Fredericksburg officials could be looking for a new owner or tenant for an empty historic house along Washington Avenue early next year.
City Council members voted unanimously last week to take the first steps toward putting the Mary Washington Lodge on the market to ensure its proper upkeep and perpetual use as a residence.
The city’s Memorials Advisory Commission in 2015 recommended that officials consider selling the property with restrictions that would preserve its historic integrity and its grounds. It’s been little used for several years.
“Houses shouldn’t be vacant. They should be lived in, and they should be vibrant,” Bill Freehling, Fredericksburg’s Department of Economic Development and Tourism’s director, told the council. “The city has done a good job maintaining this property, but it hasn’t been without time and effort and cost.”
He said maintenance over the past five years has included replacing the roof, remodeling the kitchen and repairing a hidden gutter system so water didn’t leak into the building, as well as such routine upkeep as mowing the lawn. While he didn’t have an exact tally of how much money all this has cost, he said it was “in the five figures.”
“It’s a lot of work. It’s a lot of time. It’s a lot of money,” Freehling said.
The City Council’s vote last Tuesday got the ball rolling for the formal public review of the land-use amendments and rezoning needed for a possible sale or lease of the 2,057 square-foot eclectic Victorian-era dwelling.The Planning Commission will hold a public hearing in October, and City Council is expected to hold its own public hearing and vote on the changes in either November or December. The Architectural Review Board is expected to weigh in as well.
Amendments include removing the lodge from its current designation as part of the 4-acre Mary Washington Monument Park site, which includes the monument and Gordon family cemetery; deleting the park’s open space from the acreage total for the nearby Memorial Park, which had been included incorrectly; and updating the acreage totals for both parks. They’ll also strike the lodge’s name from the Fredericksburg Parks and Recreation Inventory and the list of city-owned properties.
An additional change calls for rezoning the lodge property from the R–4 residential designation it has as part of Mary Washington Monument Park to R–2 residential if it’s subdivided from the park. This will match the zoning for other houses fronting Washington Avenue.

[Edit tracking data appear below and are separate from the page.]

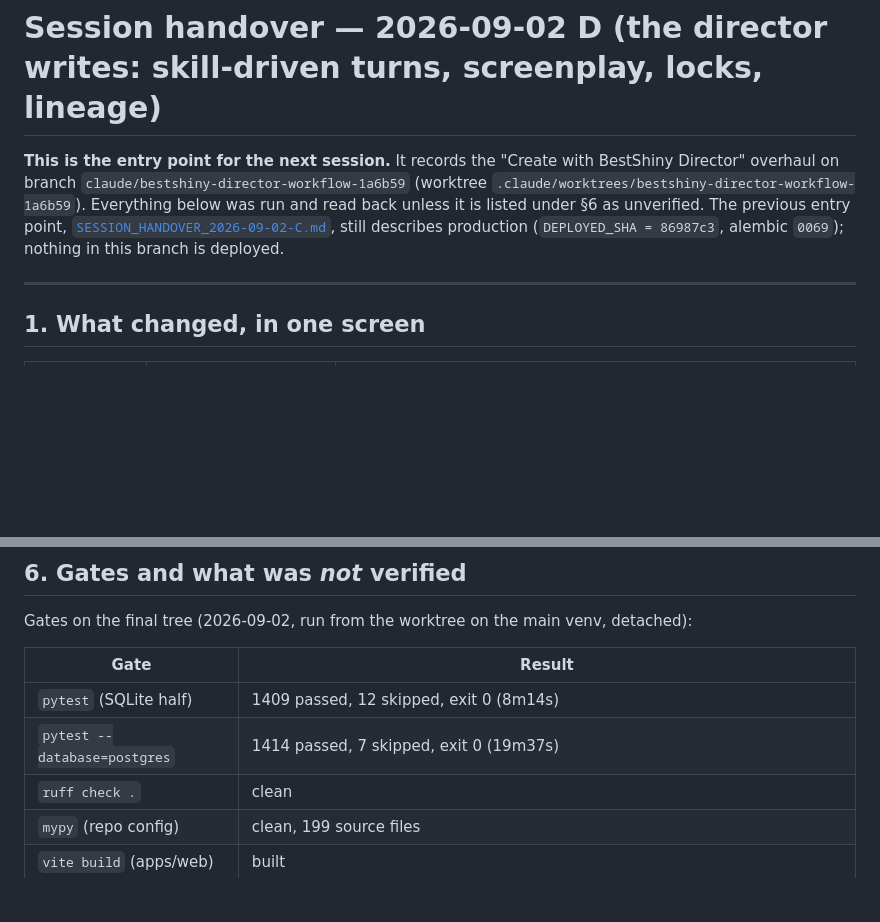
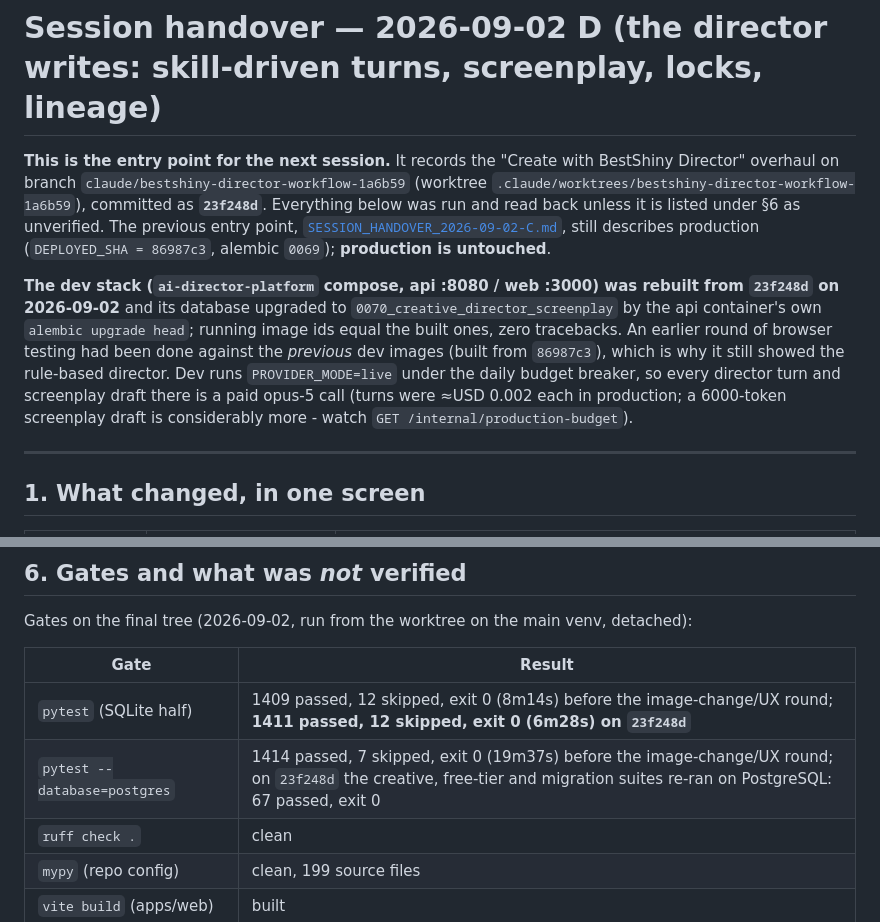
Before and after one commit to Ethanwrite/bestshiny, a Markdown page: docs/SESSION_HANDOVER_2026-09-02-D.md, 2 parts joined by grey strips. GitHub-like rendering; blank space fills up the shorter version.

Commit message:
Record the dev deployment of 23f248d and the second gate round in the 2026-09-02-D handover
Co-Authored-By: Claude Fable 5.1 <noreply@anthropic.com>

```diff
--- a/docs/SESSION_HANDOVER_2026-09-02-D.md
+++ b/docs/SESSION_HANDOVER_2026-09-02-D.md
@@ -2,10 +2,19 @@
 
 **This is the entry point for the next session.** It records the "Create with BestShiny Director"
 overhaul on branch `claude/bestshiny-director-workflow-1a6b59` (worktree
-`.claude/worktrees/bestshiny-director-workflow-1a6b59`). Everything below was run and read back
-unless it is listed under §6 as unverified. The previous entry point,
+`.claude/worktrees/bestshiny-director-workflow-1a6b59`), committed as **`23f248d`**. Everything
+below was run and read back unless it is listed under §6 as unverified. The previous entry point,
 [`SESSION_HANDOVER_2026-09-02-C.md`](SESSION_HANDOVER_2026-09-02-C.md), still describes production
-(`DEPLOYED_SHA = 86987c3`, alembic `0069`); nothing in this branch is deployed.
+(`DEPLOYED_SHA = 86987c3`, alembic `0069`); **production is untouched**.
+
+**The dev stack (`ai-director-platform` compose, api :8080 / web :3000) was rebuilt from `23f248d`
+on 2026-09-02** and its database upgraded to `0070_creative_director_screenplay` by the api
+container's own `alembic upgrade head`; running image ids equal the built ones, zero tracebacks.
+An earlier round of browser testing had been done against the *previous* dev images (built from
+`86987c3`), which is why it still showed the rule-based director. Dev runs `PROVIDER_MODE=live`
+under the daily budget breaker, so every director turn and screenplay draft there is a paid
+opus-5 call (turns were ≈USD 0.002 each in production; a 6000-token screenplay draft is
+considerably more - watch `GET /internal/production-budget`).
 
 ---
 
@@ -92,8 +101,8 @@ Gates on the final tree (2026-09-02, run from the worktree on the main venv, det
 
 | Gate | Result |
 | --- | --- |
-| `pytest` (SQLite half) | 1409 passed, 12 skipped, exit 0 (8m14s) |
-| `pytest --database=postgres` | 1414 passed, 7 skipped, exit 0 (19m37s) |
+| `pytest` (SQLite half) | 1409 passed, 12 skipped, exit 0 (8m14s) before the image-change/UX round; **1411 passed, 12 skipped, exit 0 (6m28s) on `23f248d`** |
+| `pytest --database=postgres` | 1414 passed, 7 skipped, exit 0 (19m37s) before the image-change/UX round; on `23f248d` the creative, free-tier and migration suites re-ran on PostgreSQL: 67 passed, exit 0 |
 | `ruff check .` | clean |
 | `mypy` (repo config) | clean, 199 source files |
 | `vite build` (apps/web) | built |
```
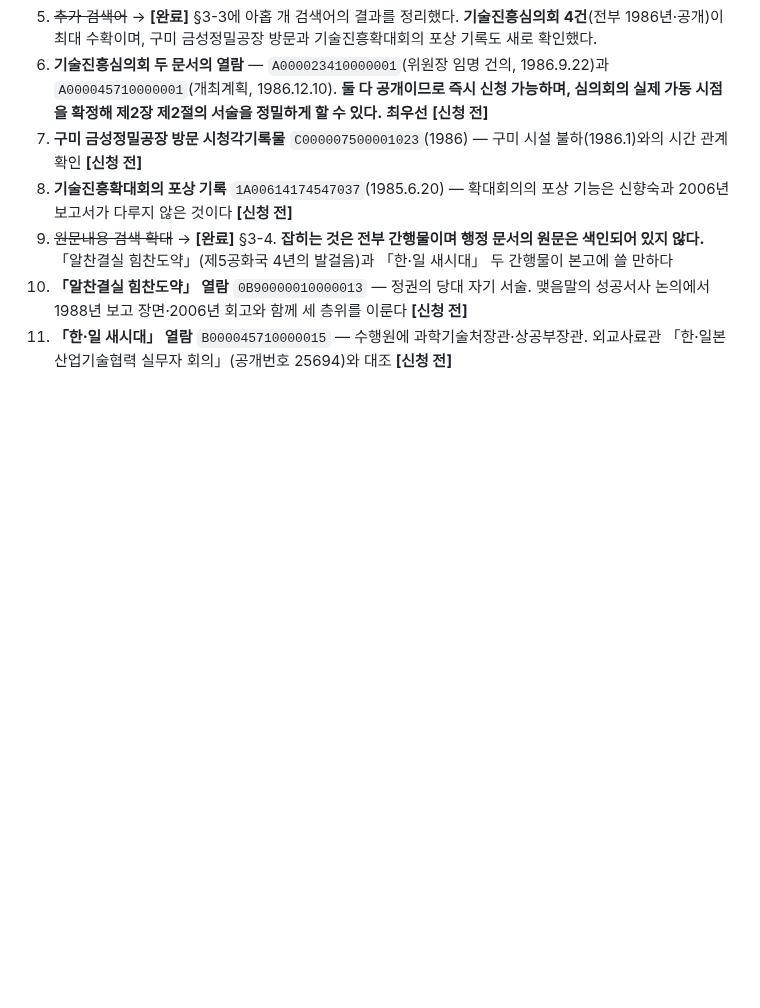
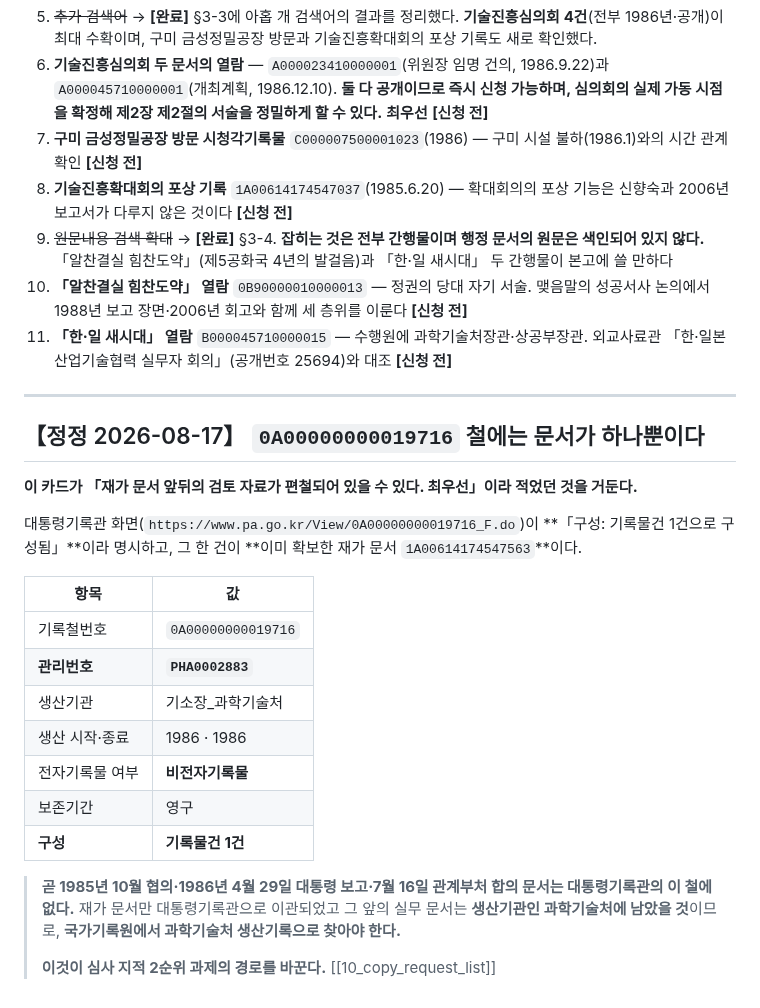
Before and after one commit to dms8588478-droid/thesis-1980s-korea-electronics, a Markdown page: research/source_card_pa_archive_search_2026_08_13.md, the part around the change. Rendered like a GitHub page; blank space fills up the shorter version.

```diff
--- a/research/source_card_pa_archive_search_2026_08_13.md
+++ b/research/source_card_pa_archive_search_2026_08_13.md
@@ -406,3 +406,25 @@ f.submit();
     이룬다 **[신청 전]**
 11. **「한·일 새시대」 열람** `B000045710000015` — 수행원에 과학기술처장관·상공부장관.
     외교사료관 「한·일본 산업기술협력 실무자 회의」(공개번호 25694)와 대조 **[신청 전]**
+
+---
+
+## 【정정 2026-08-17】 `0A00000000019716` 철에는 문서가 하나뿐이다
+
+**이 카드가 「재가 문서 앞뒤의 검토 자료가 편철되어 있을 수 있다. 최우선」이라 적었던 것을 거둔다.**
+
+대통령기록관 화면(`https://www.pa.go.kr/View/0A00000000019716_F.do`)이 **「구성: 기록물건 1건으로 구성됨」**이라 명시하고, 그 한 건이 **이미 확보한 재가 문서 `1A00614174547563`**이다.
+
+| 항목 | 값 |
+|---|---|
+| 기록철번호 | `0A00000000019716` |
+| **관리번호** | **`PHA0002883`** |
+| 생산기관 | 기소장_과학기술처 |
+| 생산 시작·종료 | 1986 · 1986 |
+| 전자기록물 여부 | **비전자기록물** |
+| 보존기간 | 영구 |
+| **구성** | **기록물건 1건** |
+
+> **곧 1985년 10월 협의·1986년 4월 29일 대통령 보고·7월 16일 관계부처 합의 문서는 대통령기록관의 이 철에 없다.** 재가 문서만 대통령기록관으로 이관되었고 그 앞의 실무 문서는 **생산기관인 과학기술처에 남았을 것**이므로, **국가기록원에서 과학기술처 생산기록으로 찾아야 한다.**
+>
+> **이것이 심사 지적 2순위 과제의 경로를 바꾼다.** [[10_copy_request_list]]
```
Also changed, not shown: docs/10_copy_request_list.md (+9 -5 lines).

If the property is sold, it will also need to be given a different address. It will, however, remain in the Old and Historic Fredericksburg Overlay zoning district as an individually designated historic site. The overlay requires the Architectural Review Board to oversee the property and vote on certificates of appropriateness for any changes made to the building.
“We don’t want to lose those protections,” said Mike Craig, the city’s senior planner.
The changes are on one of two tracks that the city is pursuing to get the property on the market, said City Attorney Kathleen Dooley. It has hired John Nere, a real estate attorney, to help with the sale, and is seeking a real estate agent with experience in dealing with historic properties. A proposed sale or lease of the property could come before City Council for a public hearing and vote in January.
The Mary Washington Lodge is significant both historically and architecturally. The National Mary Washington Monument Association had it built around 1896 of local granite with red-tinted mortar (tinted mortar was a trend at the time) to serve as a visitor center and home of the Mary Washington Monument’s caretaker. Its first residents were Judge John T. Goolrick and his wife, who was the lodge custodian.
According to information compiled by Beth Daly for HFFI, the house was known as the Keeper’s Cottage or the Caretaker’s Cottage until 1979, when it was dubbed “The Monument Lodge.” It has eight rooms, including three bedrooms and two and a half bathrooms, and sits in a landscaped garden adjacent to the Mary Washington Monument. There is no fence dividing the lodge’s yard from the Mary Washington Monument and Gordon family cemetery.
The city purchased the property in 1966 to resolve an ownership dispute and has owned it ever since. In the 1970s, it was leased for $1 a year to the Kenmore Association (now known as the George Washington Foundation), which agreed to pay for renovations to the neglected property. The lease, orchestrated by the association’s then-Executive Director Vernon Edenfield, was dissolved in 2012.
The lots along Washington Avenue were once part of the Kenmore plantation owned by Fielding Lewis, the brother-in-law of George Washington and husband of Betty Washington Lewis. Lewis built the Kenmore mansion in the 1770s.
After Lewis died in 1781, the land around Kenmore was slowly sold off in parcels that became the neighborhoods adjacent to the mansion. The parcels were then subdivided into residential lots over the next 100-plus years.
Washington Avenue, with its lanes divided by a grassy mall, was designed to provide a ceremonial gateway to the Mary Washington Monument.